» TASK BRIEF: List all lines of the data that include the string "NONE".

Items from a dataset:
Start of Block
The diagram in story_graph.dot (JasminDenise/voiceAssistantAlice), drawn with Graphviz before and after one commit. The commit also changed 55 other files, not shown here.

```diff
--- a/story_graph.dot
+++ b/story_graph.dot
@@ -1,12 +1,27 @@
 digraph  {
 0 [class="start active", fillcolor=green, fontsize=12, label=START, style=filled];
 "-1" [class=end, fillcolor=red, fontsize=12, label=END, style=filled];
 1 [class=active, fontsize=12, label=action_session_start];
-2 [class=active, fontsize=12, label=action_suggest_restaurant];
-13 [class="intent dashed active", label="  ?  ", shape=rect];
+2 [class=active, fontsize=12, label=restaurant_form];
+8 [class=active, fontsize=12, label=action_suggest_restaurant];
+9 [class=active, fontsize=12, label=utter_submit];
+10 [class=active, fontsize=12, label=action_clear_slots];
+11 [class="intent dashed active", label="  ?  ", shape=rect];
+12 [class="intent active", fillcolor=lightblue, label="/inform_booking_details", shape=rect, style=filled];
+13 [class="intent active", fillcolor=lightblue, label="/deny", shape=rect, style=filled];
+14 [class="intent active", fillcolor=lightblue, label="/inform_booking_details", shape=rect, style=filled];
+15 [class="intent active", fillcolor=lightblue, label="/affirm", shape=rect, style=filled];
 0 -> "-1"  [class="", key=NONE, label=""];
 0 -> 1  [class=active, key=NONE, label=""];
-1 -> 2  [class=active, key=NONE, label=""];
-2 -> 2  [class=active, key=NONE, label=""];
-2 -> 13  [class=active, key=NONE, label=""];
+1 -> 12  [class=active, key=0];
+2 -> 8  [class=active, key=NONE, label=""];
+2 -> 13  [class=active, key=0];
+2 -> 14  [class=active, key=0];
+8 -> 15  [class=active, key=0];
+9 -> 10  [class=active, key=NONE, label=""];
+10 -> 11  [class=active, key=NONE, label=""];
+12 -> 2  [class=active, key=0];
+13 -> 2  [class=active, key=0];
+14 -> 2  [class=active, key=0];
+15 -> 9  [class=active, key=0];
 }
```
End of Block
» THE COMPLETED TASK:
 0 -> "-1"  [class="", key=NONE, label=""];
 0 -> 1  [class=active, key=NONE, label=""];
-1 -> 2  [class=active, key=NONE, label=""];
-2 -> 2  [class=active, key=NONE, label=""];
-2 -> 13  [class=active, key=NONE, label=""];
+2 -> 8  [class=active, key=NONE, label=""];
+9 -> 10  [class=active, key=NONE, label=""];
+10 -> 11  [class=active, key=NONE, label=""];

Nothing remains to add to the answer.